Sinus irrigation — the use of a saltwater solution to “wash” the sinuses — is recommended by allergists and other physicians as a mechanism for reducing symptoms of seasonal cold, allergies, and nasal or sinus irritation [1]. Research also suggests that sinus irrigation, generally performed at home using a special sinus irrigation bottle or a device called a neti pot, is safe and isn’t associated with any serious adverse effects [2].

Woman using a neti pot

SODIS Method Makes Water Safe to Drink

Each year, nearly one billion people around the world lack access to safe, clean water [1]. Water is essential for life, yet less than 1% of water on the planet is safe to drink. This is especially a problem in developing countries or during natural disasters. Take Hurricane Katrina: back in 2005 when it hit the Gulf Coast, one of the biggest needs for storm victims was access to clean drinking water.

In the United States and Europe, people take it for granted that when they turn on the faucet, clean water will flow out. Indeed, a single flush of a toilet in the West uses more water than most Africans have to perform an entire day’s washing, cleaning, cooking and drinking [2].

Securing access to safe water worldwide is vitally important. Clean water is essential for agriculture, food and energy production, recreation and reduction of poverty. More than 2 million people, most of them children, die every year from water-borne diseases. And time is of the essence: by 2020, more people could die of water-related diseases than those that have died due to HIV/AIDS [2].

SODIS in Indonesia

How to Properly Dispose of Medication

The water we drink comes from lakes, streams, rivers and underground aquifers. Thus, it’s very important that everyone do their part to reduce the pollution entering waterways that carry our drinking water. This is particularly important with respect to disposal of prescription and over-the-counter medications.

Properly dispose of prescription drugs
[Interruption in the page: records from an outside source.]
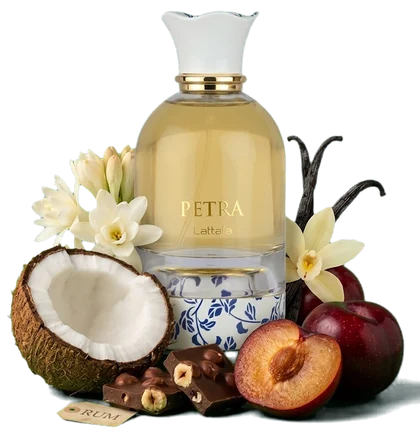
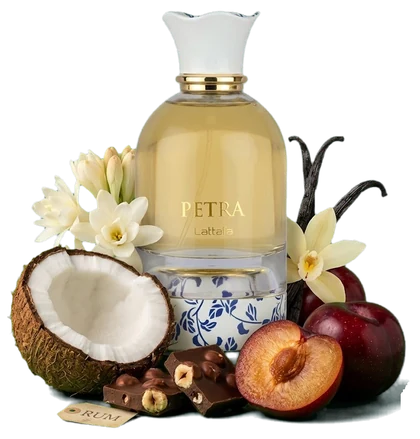
Florales: Fusion Concord, Infinity Gold y Kingdom Women con foto de estudio
estudio.py descarta los velos del fondo (zonas semitransparentes a más de 12 px
de algo sólido): la luz cenital oscurecía el croma y dejaba una mancha arriba.
Se volvieron a recortar todas las fotos con el mismo criterio.

diff --git a/tools/estudio.py b/tools/estudio.py
@@ -59,6 +59,9 @@ def cut(pid):
     a = rgba.getchannel("A")
     # motas casi transparentes fuera; el contorno pierde 1 px (ahí vive el halo del croma mezclado) y se suaviza
     a = a.point(lambda v: 0 if v < 12 else v).filter(ImageFilter.MinFilter(3)).filter(ImageFilter.GaussianBlur(0.6))
+    # velos del fondo (viñeta o luz cenital que oscurece el croma): fuera todo lo que no esté a ≤12 px de algo sólido
+    near = a.point(lambda v: 255 if v > 160 else 0).resize((im.width // 4, im.height // 4)).filter(ImageFilter.MaxFilter(7)).resize(im.size)
+    a = ImageChops.multiply(a, near.point(lambda v: 255 if v > 0 else 0))
     rgba.putalpha(a)
     box = a.point(lambda v: 255 if v > 40 else 0).getbbox()
     pad = round(max(im.size) * 0.02)
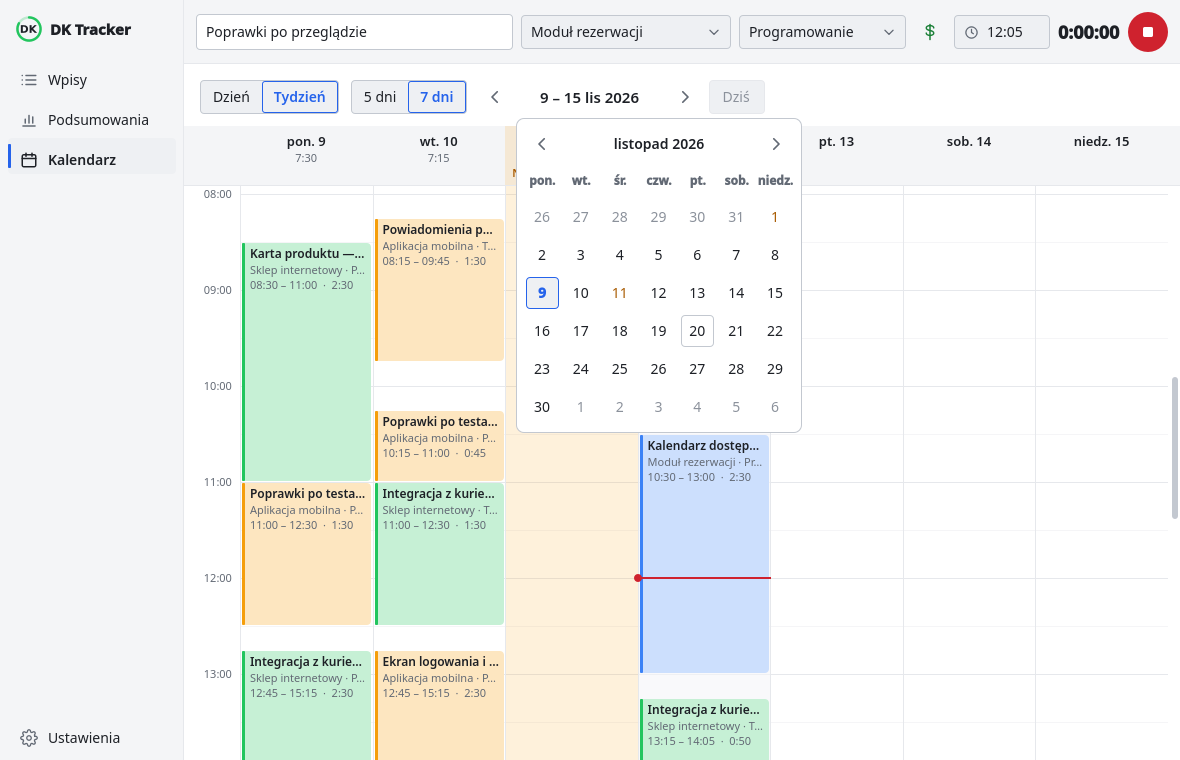
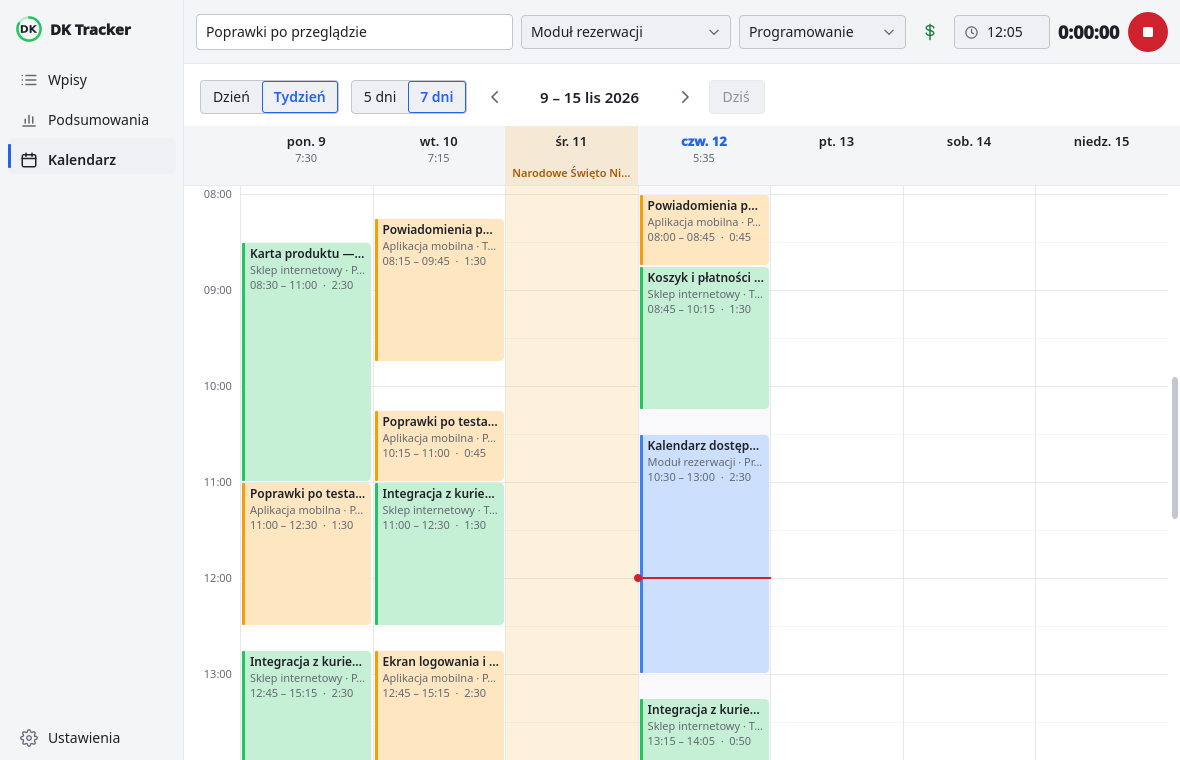
todo: 0088 zrzut kalendarza bez otwartego kalendarzyka

Changed region(s): [[0.4271, 0.1513, 0.6712, 0.575]]

diff --git a/TODO/W-TRAKCIE/0088-swieta-panstwowe/prototyp/zrzuty-swieta.py b/TODO/W-TRAKCIE/0088-swieta-panstwowe/prototyp/zrzuty-swieta.py
@@ -118,6 +118,11 @@ def main() -> None:
         bridge.show_page("summary")
         shot(f"podsumowania-swieta-{theme}.png")
 
+    # The date picker last: a QML popup stays open and would cover the next theme's calendar.
+    for theme, palette in (("ciemny", MAIN_DARK), ("jasny", MAIN_LIGHT)):
+        bridge.set_palette(palette)
+        summary = bridge.summary
+        bridge.show_page("summary")
         # Zakres: kalendarzyk wyboru daty z zaznaczonym świętem (11 listopada).
         summary.setPeriod("range")
         summary.set_entries(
Most people throw out of their unused, unneeded or expired medicines by flushing or pouring them down the drain. Since wastewater treatment facilities aren’t designed to remove pharmaceuticals, the disposed compounds end up in our lakes and streams, and ultimately in our drinking water. Indeed, a 2002 U.S. Geological Survey identified a broad rand of chemicals, including antibiotics and non-prescription drugs, at low concentrations downstream from areas of intense urbanization and animal production [1].